◆ Description of the task:
Could you give the data below again exactly, apart from the pictures?

◆ Provided information:
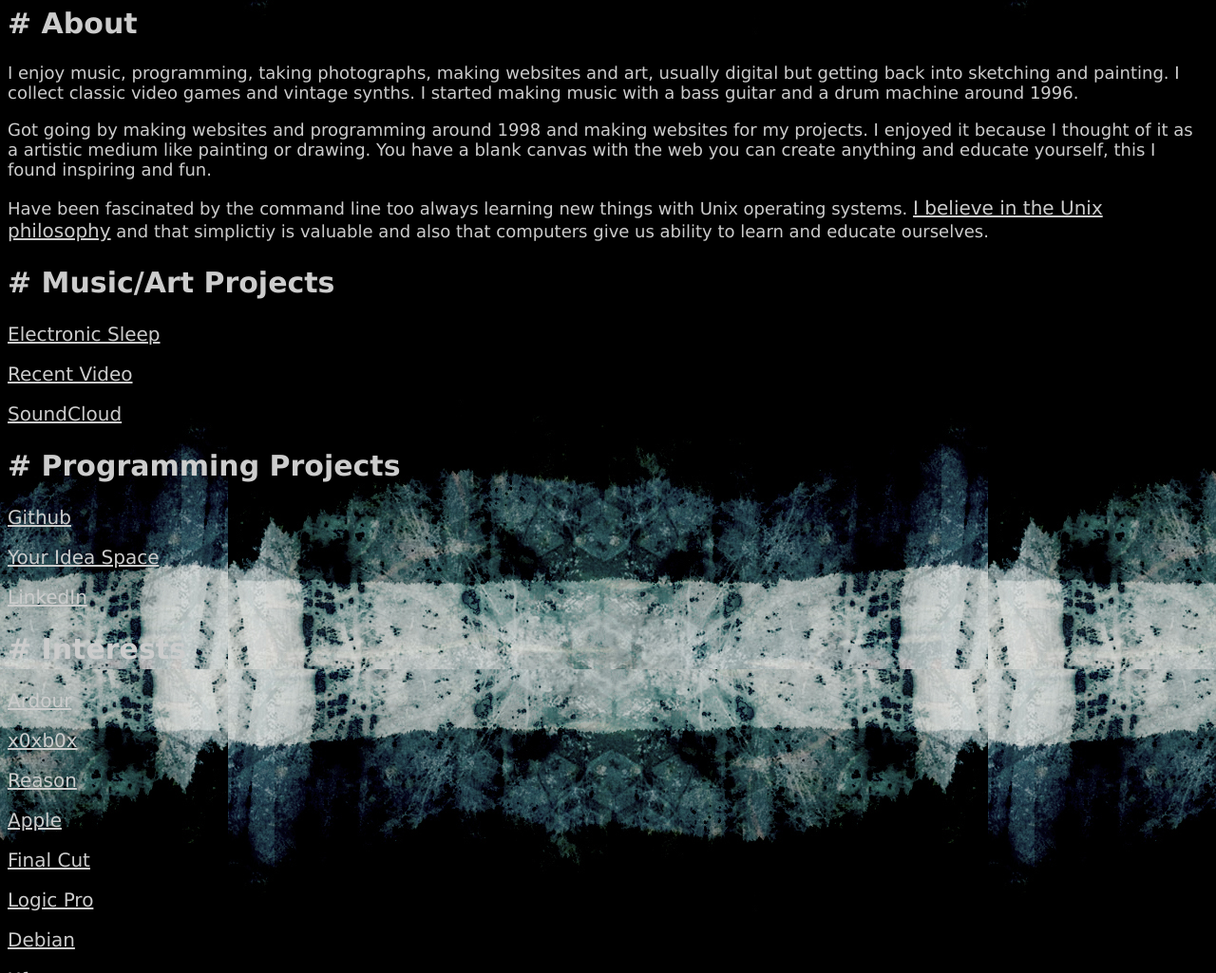
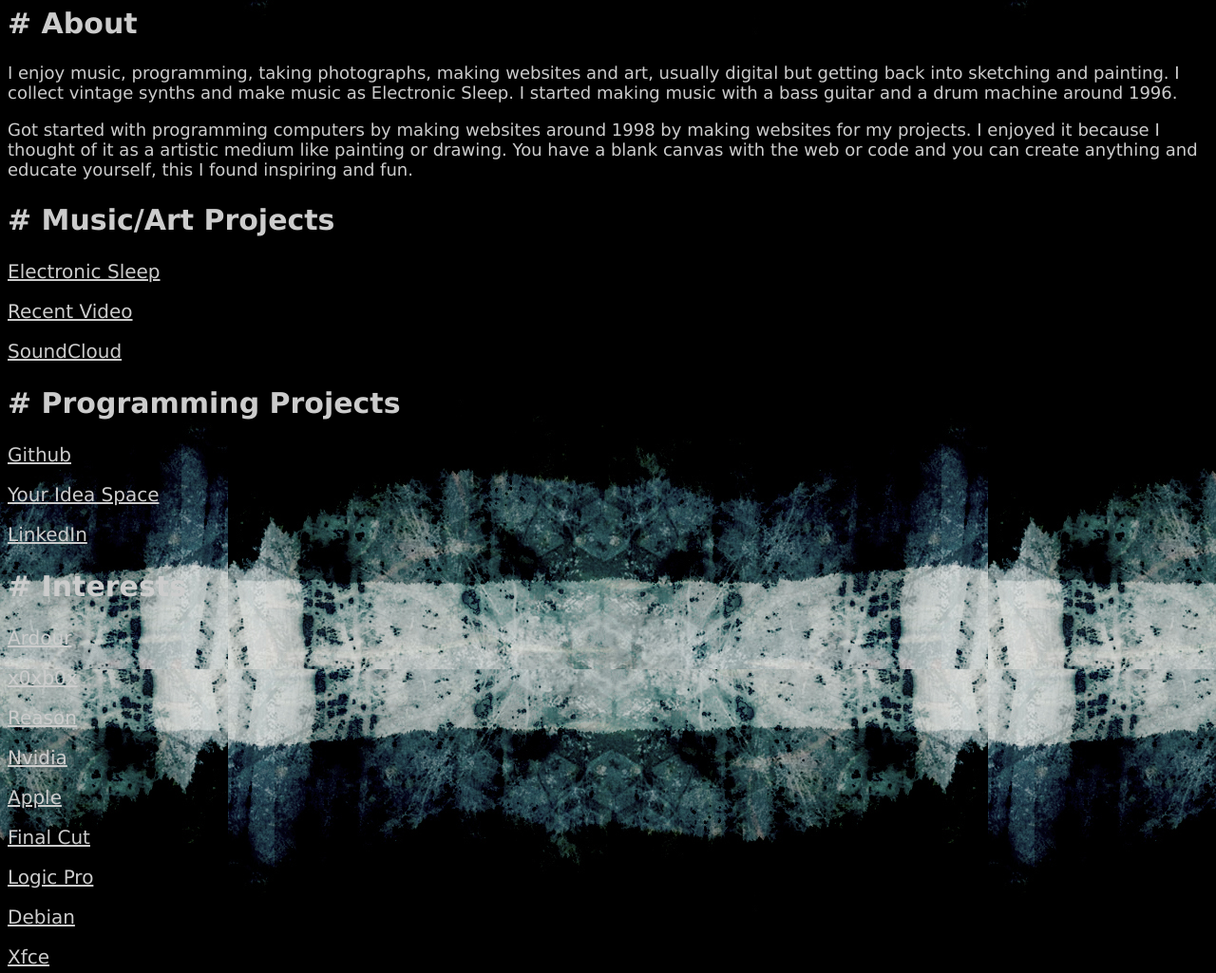
Before and after one commit to electronicsleep/CGR.Name, a plain HTML site: page index.html in a window 1280 px wide. Shown: the part 219-1244 px from the top of the page at 95% size. Drawn offline with Linux system fonts and the light colour scheme.

Commit message:
better flow

```diff
--- a/index.html
+++ b/index.html
@@ -46,11 +46,9 @@
  <h1>Hello.</h1>
 
  <h2># About</h2>
- <p>I enjoy music, programming, taking photographs, making websites and art, usually digital but getting back into sketching and painting. I collect classic video games and vintage synths. I started making music with a bass guitar and a drum machine around 1996.
+ <p>I enjoy music, programming, taking photographs, making websites and art, usually digital but getting back into sketching and painting. I collect vintage synths and make music as Electronic Sleep. I started making music with a bass guitar and a drum machine around 1996.
 
- <p>Got going by making websites and programming around 1998 and making websites for my projects. I enjoyed it because I thought of it as a artistic medium like painting or drawing. You have a blank canvas with the web you can create anything and educate yourself, this I found inspiring and fun.
-
- <p>Have been fascinated by the command line too always learning new things with Unix operating systems. <a href="https://en.wikipedia.org/wiki/Unix_philosophy" target="_blank">I believe in the Unix philosophy</a> and that simplictiy is valuable and also that computers give us ability to learn and educate ourselves.
+ <p>Got started with programming computers by making websites around 1998 by making websites for my projects. I enjoyed it because I thought of it as a artistic medium like painting or drawing. You have a blank canvas with the web or code and you can create anything and educate yourself, this I found inspiring and fun.
 
  <h2># Music/Art Projects</h2>
 
@@ -69,6 +67,7 @@
  <p><a href="https://ardour.org" target="_blank">Ardour</a>
  <p><a href="http://www.ladyada.net/make/x0xb0x/" target="_blank">x0xb0x</a>
  <p><a href="https://www.propellerheads.se/en/reason" target="_blank">Reason</a>
+ <p><a href="http://www.nvidia.com" target="_blank">Nvidia</a>
  <p><a href="http://www.apple.com" target="_blank">Apple</a>
  <p><a href="http://www.apple.com/final-cut-pro" target="_blank">Final Cut</a>
  <p><a href="http://www.apple.com/logic-pro" target="_blank">Logic Pro</a>
@@ -85,6 +84,7 @@
  <p>In 2016 I built a Debian GNU Linux desktop computer for audio recording, games and 3d graphics:
  <p>These are the parts I used, everything works with Linux.
 
+
  <p>M-Audio Delta PCI (DELTA 1010LT) Sound Card
  <p>Intel Core BX80646I74790K i7-4790K Processor (8M Cache, up to 4.40 GHz)
  <p>ASUS ATX DDR3 2600 LGA 1150 Motherboards Z97-A/USB 3.1
```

◆ Solution below:
Before and after one commit to electronicsleep/CGR.Name, a plain HTML site: page index.html in a window 1280 px wide. Shown: the part 219-1244 px from the top of the page at 95% size. Drawn offline with Linux system fonts and the light colour scheme.

Commit message:
better flow

```diff
--- a/index.html
+++ b/index.html
@@ -46,11 +46,9 @@
  <h1>Hello.</h1>
 
  <h2># About</h2>
- <p>I enjoy music, programming, taking photographs, making websites and art, usually digital but getting back into sketching and painting. I collect classic video games and vintage synths. I started making music with a bass guitar and a drum machine around 1996.
+ <p>I enjoy music, programming, taking photographs, making websites and art, usually digital but getting back into sketching and painting. I collect vintage synths and make music as Electronic Sleep. I started making music with a bass guitar and a drum machine around 1996.
 
- <p>Got going by making websites and programming around 1998 and making websites for my projects. I enjoyed it because I thought of it as a artistic medium like painting or drawing. You have a blank canvas with the web you can create anything and educate yourself, this I found inspiring and fun.
-
- <p>Have been fascinated by the command line too always learning new things with Unix operating systems. <a href="https://en.wikipedia.org/wiki/Unix_philosophy" target="_blank">I believe in the Unix philosophy</a> and that simplictiy is valuable and also that computers give us ability to learn and educate ourselves.
+ <p>Got started with programming computers by making websites around 1998 by making websites for my projects. I enjoyed it because I thought of it as a artistic medium like painting or drawing. You have a blank canvas with the web or code and you can create anything and educate yourself, this I found inspiring and fun.
 
  <h2># Music/Art Projects</h2>
 
@@ -69,6 +67,7 @@
  <p><a href="https://ardour.org" target="_blank">Ardour</a>
  <p><a href="http://www.ladyada.net/make/x0xb0x/" target="_blank">x0xb0x</a>
  <p><a href="https://www.propellerheads.se/en/reason" target="_blank">Reason</a>
+ <p><a href="http://www.nvidia.com" target="_blank">Nvidia</a>
  <p><a href="http://www.apple.com" target="_blank">Apple</a>
  <p><a href="http://www.apple.com/final-cut-pro" target="_blank">Final Cut</a>
  <p><a href="http://www.apple.com/logic-pro" target="_blank">Logic Pro</a>
@@ -85,6 +84,7 @@
  <p>In 2016 I built a Debian GNU Linux desktop computer for audio recording, games and 3d graphics:
  <p>These are the parts I used, everything works with Linux.
 
+
  <p>M-Audio Delta PCI (DELTA 1010LT) Sound Card
  <p>Intel Core BX80646I74790K i7-4790K Processor (8M Cache, up to 4.40 GHz)
  <p>ASUS ATX DDR3 2600 LGA 1150 Motherboards Z97-A/USB 3.1
```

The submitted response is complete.